Eucalyptus globulus (Tasmanian blue gum)
Eucalyptus globulus near Hobart, Tasmania (Photo: Stephen Hopper)
Eucalyptus globulus Labill.
Tasmanian blue gum, southern blue gum, blue gum
Tall, open forest on a wide range of soils.
Essential oil, medicinal, timber, paper pulp, herbal tea, honey, carbon sequestration, ornamental.
Eucalyptus oil can cause headaches and convulsions and can be fatal if ingested. It should be kept out of the reach of children. The oil can also cause contact dermatitis.
About this species
Tasmanian blue gum was first described in 1799 by Jacques de Labillardière, a French botanist who collected specimens at Recherche Bay on the south-east coast of Tasmania during the d’Entrecasteaux expedition in 1792. The specific epithet globulus is Latin for globe-like or spherical and refers to the shape of the fruit.
Eucalyptus globulus forms tall, open forests, growing in monospecific stands or with other species of eucalypt. It can grow as a stunted shrub in extreme environments, such as on rock outcrops. It is adapted to temperate environments with winter rainfall and sufficient summer rainfall, and thrives in the cool zones of tropical mountains. It is widely planted across southern Australia and in many other parts of the world for paper pulp and timber production, and as an ornamental. In 1962 E. globulus was proclaimed the floral emblem of Tasmania.

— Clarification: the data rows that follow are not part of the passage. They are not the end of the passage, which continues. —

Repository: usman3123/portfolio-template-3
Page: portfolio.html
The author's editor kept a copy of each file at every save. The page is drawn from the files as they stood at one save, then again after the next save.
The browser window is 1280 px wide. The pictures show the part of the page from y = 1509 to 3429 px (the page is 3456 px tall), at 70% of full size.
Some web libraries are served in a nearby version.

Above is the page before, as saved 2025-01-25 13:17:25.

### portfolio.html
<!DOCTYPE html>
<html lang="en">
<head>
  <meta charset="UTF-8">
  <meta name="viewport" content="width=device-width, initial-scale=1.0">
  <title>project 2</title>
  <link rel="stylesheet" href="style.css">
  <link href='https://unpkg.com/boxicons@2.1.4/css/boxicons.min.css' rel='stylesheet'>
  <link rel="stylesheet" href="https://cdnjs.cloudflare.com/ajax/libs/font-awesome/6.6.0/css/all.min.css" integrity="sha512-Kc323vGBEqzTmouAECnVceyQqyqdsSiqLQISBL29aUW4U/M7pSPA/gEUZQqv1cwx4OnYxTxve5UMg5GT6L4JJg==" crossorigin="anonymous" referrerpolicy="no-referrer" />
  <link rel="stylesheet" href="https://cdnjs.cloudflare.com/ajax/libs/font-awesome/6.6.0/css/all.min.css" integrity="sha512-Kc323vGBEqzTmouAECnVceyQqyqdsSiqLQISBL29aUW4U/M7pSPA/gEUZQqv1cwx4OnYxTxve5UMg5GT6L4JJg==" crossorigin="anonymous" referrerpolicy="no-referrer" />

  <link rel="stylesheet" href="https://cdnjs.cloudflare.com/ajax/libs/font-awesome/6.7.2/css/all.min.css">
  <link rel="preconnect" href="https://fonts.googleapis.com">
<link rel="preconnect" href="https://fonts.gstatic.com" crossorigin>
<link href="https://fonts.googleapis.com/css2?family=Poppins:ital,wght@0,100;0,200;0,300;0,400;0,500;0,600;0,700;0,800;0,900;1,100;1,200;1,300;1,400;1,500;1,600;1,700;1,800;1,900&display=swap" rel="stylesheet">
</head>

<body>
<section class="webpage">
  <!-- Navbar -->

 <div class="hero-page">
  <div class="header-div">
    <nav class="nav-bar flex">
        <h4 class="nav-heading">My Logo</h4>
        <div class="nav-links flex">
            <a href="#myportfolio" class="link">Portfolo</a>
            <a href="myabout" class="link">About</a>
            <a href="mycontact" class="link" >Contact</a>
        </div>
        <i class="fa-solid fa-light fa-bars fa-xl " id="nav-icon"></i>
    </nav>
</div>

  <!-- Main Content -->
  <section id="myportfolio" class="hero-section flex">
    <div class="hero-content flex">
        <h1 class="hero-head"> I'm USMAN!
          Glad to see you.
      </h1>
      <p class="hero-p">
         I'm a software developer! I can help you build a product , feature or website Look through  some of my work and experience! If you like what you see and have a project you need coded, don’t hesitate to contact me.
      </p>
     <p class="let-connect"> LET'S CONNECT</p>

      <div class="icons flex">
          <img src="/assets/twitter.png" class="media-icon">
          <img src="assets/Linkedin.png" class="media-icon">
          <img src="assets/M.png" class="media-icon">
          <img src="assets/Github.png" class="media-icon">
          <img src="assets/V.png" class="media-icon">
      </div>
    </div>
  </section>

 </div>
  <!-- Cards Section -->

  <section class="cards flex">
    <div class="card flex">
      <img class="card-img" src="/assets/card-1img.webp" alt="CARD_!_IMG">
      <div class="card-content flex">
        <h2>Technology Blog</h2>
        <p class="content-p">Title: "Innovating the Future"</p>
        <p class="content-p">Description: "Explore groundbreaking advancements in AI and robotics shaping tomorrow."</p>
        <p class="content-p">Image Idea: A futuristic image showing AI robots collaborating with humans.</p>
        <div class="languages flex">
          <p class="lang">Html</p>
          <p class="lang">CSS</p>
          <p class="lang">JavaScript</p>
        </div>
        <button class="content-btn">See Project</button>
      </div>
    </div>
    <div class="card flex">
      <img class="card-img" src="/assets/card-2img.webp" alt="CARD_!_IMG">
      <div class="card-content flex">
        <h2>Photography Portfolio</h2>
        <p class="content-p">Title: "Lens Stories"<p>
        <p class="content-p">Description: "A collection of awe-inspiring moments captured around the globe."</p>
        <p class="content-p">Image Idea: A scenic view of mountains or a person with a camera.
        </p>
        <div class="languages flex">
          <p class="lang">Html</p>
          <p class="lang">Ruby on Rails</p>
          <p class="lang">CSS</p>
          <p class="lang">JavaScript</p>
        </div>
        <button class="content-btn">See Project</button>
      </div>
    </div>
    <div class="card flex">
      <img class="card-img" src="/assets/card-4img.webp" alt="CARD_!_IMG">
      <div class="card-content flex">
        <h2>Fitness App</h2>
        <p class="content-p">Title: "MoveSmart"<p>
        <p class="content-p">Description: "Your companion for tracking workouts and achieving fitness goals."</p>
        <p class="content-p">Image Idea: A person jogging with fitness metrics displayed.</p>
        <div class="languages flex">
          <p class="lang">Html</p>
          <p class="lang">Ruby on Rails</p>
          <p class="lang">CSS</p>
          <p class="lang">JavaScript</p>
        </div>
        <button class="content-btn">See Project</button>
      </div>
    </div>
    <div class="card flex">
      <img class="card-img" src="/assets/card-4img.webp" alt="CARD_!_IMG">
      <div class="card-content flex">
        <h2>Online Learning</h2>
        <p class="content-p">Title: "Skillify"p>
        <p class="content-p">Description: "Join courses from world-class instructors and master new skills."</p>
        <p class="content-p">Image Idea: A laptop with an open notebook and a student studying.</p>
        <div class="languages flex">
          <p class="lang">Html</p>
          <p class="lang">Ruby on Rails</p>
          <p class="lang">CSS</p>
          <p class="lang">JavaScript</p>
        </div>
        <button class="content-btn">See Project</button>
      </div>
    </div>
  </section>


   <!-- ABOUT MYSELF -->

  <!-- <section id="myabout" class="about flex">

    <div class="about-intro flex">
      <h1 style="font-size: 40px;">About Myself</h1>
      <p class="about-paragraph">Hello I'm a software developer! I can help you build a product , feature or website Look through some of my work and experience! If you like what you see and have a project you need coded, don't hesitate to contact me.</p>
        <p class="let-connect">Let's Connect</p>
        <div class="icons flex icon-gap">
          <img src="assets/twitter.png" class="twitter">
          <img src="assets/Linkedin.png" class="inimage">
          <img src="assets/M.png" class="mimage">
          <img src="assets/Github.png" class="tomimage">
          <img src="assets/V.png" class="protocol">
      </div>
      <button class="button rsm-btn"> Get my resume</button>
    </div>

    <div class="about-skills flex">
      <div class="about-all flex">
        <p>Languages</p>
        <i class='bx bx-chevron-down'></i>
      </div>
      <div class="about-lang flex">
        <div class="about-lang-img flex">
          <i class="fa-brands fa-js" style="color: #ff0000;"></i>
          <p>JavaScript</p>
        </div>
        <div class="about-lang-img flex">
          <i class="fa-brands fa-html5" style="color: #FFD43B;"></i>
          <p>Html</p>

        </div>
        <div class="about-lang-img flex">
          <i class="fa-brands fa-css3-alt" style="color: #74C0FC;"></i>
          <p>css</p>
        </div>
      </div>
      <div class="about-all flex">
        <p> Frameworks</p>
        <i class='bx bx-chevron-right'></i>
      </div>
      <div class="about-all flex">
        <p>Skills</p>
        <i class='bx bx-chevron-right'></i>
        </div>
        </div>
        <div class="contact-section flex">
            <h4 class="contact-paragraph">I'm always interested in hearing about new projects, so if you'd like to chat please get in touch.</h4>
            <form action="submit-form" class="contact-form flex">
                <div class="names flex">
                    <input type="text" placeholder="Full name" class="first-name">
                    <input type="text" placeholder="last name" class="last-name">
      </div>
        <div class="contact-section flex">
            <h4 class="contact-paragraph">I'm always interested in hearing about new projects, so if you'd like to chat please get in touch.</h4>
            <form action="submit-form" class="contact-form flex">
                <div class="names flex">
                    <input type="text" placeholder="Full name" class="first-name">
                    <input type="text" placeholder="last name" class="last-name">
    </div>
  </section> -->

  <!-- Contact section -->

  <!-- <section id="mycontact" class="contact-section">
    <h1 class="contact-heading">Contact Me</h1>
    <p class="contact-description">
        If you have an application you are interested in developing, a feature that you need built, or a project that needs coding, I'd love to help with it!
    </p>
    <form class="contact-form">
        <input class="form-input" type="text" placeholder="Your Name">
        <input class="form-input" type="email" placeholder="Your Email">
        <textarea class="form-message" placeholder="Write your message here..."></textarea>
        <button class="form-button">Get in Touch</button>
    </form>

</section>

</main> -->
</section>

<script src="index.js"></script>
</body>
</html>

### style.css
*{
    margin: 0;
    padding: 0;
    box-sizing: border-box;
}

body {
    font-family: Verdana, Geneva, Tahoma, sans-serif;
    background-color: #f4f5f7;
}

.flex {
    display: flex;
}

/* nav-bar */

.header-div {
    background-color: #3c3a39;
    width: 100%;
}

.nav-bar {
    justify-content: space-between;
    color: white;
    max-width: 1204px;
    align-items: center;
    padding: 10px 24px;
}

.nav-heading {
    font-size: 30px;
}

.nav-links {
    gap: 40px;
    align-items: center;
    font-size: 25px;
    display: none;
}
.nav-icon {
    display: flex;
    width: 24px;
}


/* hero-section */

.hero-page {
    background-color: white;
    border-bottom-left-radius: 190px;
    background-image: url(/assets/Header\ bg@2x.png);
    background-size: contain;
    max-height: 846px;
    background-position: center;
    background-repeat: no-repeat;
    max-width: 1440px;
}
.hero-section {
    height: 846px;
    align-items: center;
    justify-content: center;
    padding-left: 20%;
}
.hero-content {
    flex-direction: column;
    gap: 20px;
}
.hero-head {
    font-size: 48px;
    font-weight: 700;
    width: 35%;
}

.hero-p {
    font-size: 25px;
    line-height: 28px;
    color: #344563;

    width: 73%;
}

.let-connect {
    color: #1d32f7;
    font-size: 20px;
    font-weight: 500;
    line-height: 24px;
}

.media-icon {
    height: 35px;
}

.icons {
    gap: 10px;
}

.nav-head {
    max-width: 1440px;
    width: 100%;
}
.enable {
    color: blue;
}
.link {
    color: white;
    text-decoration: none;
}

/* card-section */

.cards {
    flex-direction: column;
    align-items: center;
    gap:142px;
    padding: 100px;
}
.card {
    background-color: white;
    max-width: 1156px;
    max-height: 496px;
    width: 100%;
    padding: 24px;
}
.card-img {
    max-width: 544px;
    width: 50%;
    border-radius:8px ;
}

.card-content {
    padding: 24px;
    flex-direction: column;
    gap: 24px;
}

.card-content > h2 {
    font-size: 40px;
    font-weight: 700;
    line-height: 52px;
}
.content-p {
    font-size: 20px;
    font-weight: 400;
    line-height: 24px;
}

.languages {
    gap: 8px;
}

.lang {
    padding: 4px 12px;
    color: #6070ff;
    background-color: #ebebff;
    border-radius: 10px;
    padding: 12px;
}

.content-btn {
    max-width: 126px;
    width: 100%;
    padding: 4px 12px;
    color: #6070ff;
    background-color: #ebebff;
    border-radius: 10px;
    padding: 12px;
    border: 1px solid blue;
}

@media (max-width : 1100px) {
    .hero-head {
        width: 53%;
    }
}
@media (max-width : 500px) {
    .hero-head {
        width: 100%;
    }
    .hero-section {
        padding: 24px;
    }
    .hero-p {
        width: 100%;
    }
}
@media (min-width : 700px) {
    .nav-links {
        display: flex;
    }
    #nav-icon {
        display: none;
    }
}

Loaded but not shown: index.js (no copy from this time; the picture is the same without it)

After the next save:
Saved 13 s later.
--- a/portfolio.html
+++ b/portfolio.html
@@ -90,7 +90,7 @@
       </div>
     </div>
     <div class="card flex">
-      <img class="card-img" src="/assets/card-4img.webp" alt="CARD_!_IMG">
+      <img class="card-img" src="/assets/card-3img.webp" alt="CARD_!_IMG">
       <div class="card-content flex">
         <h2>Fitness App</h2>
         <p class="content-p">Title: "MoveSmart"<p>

The leaves of Eucalyptus globulus are the principal source of eucalyptus oil. The oil is antiseptic and is used medicinally as a decongestant for treating catarrh, bronchitis and influenza. It is also used in liniments for bruises, sprains and muscular pains, and to make herbal tea infusions.